"But schools cannot go through another year the way they went through last year financially," Neff said. "They're at the breaking point."
State law prevents the PFT from striking. It is the only union in Pennsylvania without that option. (Teachers technically could strike, but the law gives the state education department the right to pull their teaching licenses if they do so.)
This is a developing story. Please check back for more details.
At a glance
The School Reform Commission voted Monday morning to cancel the Philadelphia Federation of Teachers contract, a move that is likely to result in legal challenges. The district believes it has the power under the state takeover law to do so, but is also going to affirm its action. The state Department of Education will be a co-plaintiff in the legal proceedings in Commonwealth Court.
The SRC will not cut teachers' wages. Salaries will remain the same. But it is planning a major benefits overhaul for the 15,000 teachers, counselors, nurses, secretaries and other workers who belong to the PFT.
The district is phasing out the PFT's Health and Welfare Fund, which now has a balance of about $40 million. It will continue contributing to the fund through December 15, then cut off contributions. By the end of the year, all district employees will be covered under a district-managed health plan.
The district will discontinue the PFT's practice of subsidizing for retirees' vision, dental and prescription benefits.
The district says the move will save $54 million this school year and up to $70 million in subsequent years, money that will go directly into schools. Principals will be permitted to use the money as they see fit.
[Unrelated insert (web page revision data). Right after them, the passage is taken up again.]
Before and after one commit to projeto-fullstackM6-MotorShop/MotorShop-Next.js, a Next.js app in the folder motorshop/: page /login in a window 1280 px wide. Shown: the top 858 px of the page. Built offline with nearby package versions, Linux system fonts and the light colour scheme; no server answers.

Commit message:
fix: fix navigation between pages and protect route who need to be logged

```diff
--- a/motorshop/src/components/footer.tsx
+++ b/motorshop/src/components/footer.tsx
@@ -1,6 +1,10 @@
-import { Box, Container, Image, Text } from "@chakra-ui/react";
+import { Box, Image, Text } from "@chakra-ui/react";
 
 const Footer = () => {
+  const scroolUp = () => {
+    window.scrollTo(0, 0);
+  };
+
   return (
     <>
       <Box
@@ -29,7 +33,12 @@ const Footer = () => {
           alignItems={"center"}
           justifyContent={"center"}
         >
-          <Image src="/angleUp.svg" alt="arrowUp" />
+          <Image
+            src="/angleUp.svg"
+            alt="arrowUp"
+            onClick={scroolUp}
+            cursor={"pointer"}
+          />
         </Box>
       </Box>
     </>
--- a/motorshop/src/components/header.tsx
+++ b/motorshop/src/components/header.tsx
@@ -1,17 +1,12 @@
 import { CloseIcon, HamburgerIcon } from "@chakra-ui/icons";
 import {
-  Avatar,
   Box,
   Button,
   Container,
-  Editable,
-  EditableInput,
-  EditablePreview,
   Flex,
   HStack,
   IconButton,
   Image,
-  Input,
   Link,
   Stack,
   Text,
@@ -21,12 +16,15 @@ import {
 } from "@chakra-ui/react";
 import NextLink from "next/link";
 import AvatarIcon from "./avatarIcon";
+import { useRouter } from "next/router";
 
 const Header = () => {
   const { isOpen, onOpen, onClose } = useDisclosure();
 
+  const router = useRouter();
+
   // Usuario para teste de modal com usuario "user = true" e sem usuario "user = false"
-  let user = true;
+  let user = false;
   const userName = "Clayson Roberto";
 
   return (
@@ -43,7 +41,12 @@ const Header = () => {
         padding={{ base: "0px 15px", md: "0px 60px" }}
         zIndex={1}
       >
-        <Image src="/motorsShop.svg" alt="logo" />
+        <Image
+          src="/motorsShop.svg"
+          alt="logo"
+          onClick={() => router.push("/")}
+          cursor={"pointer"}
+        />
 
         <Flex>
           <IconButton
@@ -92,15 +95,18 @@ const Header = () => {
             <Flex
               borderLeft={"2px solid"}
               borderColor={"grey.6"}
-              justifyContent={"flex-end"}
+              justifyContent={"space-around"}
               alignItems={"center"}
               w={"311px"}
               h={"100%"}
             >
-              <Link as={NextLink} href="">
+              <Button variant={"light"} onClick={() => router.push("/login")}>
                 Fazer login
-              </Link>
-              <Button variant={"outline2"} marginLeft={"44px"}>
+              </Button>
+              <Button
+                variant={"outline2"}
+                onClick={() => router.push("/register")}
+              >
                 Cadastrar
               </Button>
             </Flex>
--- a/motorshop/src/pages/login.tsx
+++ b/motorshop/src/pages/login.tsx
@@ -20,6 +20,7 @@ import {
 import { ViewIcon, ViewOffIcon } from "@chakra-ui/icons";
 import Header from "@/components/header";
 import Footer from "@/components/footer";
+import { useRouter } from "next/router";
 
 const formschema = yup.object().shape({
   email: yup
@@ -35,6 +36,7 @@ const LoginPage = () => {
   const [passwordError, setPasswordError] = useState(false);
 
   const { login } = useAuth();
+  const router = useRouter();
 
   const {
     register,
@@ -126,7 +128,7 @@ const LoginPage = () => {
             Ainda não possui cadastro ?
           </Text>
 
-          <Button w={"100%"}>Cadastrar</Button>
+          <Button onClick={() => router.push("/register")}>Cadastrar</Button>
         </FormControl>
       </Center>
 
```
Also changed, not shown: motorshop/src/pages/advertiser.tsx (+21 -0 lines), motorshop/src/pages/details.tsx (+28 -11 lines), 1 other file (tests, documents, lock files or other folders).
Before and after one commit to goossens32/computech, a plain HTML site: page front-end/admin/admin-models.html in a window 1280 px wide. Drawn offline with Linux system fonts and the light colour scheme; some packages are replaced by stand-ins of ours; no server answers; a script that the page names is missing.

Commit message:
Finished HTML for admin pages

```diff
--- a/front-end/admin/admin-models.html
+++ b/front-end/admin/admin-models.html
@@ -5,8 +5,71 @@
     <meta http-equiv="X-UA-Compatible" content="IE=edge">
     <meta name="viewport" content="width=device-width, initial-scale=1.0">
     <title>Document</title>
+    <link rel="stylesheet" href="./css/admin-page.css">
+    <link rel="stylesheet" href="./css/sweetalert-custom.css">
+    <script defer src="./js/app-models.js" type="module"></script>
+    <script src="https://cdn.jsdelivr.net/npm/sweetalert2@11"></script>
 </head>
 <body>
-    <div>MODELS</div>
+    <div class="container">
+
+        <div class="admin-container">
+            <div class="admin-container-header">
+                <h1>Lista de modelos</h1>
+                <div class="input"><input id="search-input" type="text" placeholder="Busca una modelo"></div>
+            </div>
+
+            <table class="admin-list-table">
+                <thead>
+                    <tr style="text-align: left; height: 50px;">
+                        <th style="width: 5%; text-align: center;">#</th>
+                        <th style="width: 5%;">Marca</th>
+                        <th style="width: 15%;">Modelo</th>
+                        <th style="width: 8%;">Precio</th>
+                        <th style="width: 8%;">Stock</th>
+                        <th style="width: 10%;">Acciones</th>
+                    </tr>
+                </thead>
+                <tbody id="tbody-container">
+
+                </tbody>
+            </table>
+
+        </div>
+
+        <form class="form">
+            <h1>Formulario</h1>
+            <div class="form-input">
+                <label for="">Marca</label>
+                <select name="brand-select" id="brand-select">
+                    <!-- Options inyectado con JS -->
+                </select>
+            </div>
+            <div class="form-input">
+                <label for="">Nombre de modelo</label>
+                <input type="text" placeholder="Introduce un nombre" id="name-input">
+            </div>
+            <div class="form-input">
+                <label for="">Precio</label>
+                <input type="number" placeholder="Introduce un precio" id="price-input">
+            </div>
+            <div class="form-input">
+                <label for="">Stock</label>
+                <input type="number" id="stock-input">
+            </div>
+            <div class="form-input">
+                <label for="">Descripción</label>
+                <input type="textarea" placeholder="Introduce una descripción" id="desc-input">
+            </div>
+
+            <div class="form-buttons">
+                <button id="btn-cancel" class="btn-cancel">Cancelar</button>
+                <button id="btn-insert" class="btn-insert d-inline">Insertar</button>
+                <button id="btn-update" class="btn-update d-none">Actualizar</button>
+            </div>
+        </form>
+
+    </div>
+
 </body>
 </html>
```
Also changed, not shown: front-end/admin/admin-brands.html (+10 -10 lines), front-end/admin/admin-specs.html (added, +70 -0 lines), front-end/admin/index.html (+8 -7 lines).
-All employees represented by the PFT who opt for Philadelphia School District medical coverage will begin contributing to the cost of their health care benefits. Those who earn less than $25,000 a year will contribute 5 percent of their medical plan premiums; those who are paid between $25,000 and $50,000 per year will contribute 10 percent of the premiums; and those who earn over $55,000 will contribute 13 percent of the premiums. Officials said that would add up to a payroll deducation of between $20 and $71 per month.
-All district employees represented by the PFT will be offered a modified medical plan with an option to pay extra for their current plan.
-PFT members who enroll a spouse or domestic partner in a district medical plan when that person has a plan available to them will pay $70 per paycheck.
-PFT members will no longer receive "opt out" payments from the district if they decline coverage.